[Before-and-after change records]
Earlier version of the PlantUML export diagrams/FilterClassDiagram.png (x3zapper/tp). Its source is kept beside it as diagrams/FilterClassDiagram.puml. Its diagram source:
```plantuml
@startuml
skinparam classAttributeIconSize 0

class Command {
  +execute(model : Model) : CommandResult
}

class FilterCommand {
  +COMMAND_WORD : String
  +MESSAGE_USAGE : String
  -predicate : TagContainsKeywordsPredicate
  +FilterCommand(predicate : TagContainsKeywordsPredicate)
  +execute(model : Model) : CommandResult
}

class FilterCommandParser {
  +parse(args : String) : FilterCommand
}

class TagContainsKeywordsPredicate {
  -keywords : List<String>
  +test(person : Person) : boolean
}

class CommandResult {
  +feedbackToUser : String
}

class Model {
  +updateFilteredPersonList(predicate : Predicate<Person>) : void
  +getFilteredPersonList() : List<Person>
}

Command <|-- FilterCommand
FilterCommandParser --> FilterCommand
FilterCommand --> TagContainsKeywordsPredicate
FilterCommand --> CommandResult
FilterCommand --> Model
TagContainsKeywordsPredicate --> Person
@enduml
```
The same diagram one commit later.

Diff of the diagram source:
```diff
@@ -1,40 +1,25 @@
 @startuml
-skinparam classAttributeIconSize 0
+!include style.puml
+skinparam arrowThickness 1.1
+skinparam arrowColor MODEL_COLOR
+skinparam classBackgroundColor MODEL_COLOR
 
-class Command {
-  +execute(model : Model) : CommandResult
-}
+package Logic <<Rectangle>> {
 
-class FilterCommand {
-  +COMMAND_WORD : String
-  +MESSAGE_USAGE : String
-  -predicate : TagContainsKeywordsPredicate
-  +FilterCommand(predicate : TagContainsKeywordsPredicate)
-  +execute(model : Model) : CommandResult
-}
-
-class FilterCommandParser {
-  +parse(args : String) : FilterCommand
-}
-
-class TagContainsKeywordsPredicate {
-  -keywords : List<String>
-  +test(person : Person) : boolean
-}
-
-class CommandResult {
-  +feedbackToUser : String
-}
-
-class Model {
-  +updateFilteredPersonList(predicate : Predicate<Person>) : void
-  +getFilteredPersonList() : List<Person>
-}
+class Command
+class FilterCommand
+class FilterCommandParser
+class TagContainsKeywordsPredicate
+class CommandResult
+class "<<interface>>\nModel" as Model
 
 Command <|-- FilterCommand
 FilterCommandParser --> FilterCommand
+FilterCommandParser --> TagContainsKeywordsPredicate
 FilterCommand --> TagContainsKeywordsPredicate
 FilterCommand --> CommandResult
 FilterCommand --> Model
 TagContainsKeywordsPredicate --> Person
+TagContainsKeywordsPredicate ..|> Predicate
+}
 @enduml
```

## [Task directions]
Find every line above where the word "skinparam" occurs, and copy that line.

## [Result of this exercise]
skinparam classAttributeIconSize 0
-skinparam classAttributeIconSize 0
+skinparam arrowThickness 1.1
+skinparam arrowColor MODEL_COLOR
+skinparam classBackgroundColor MODEL_COLOR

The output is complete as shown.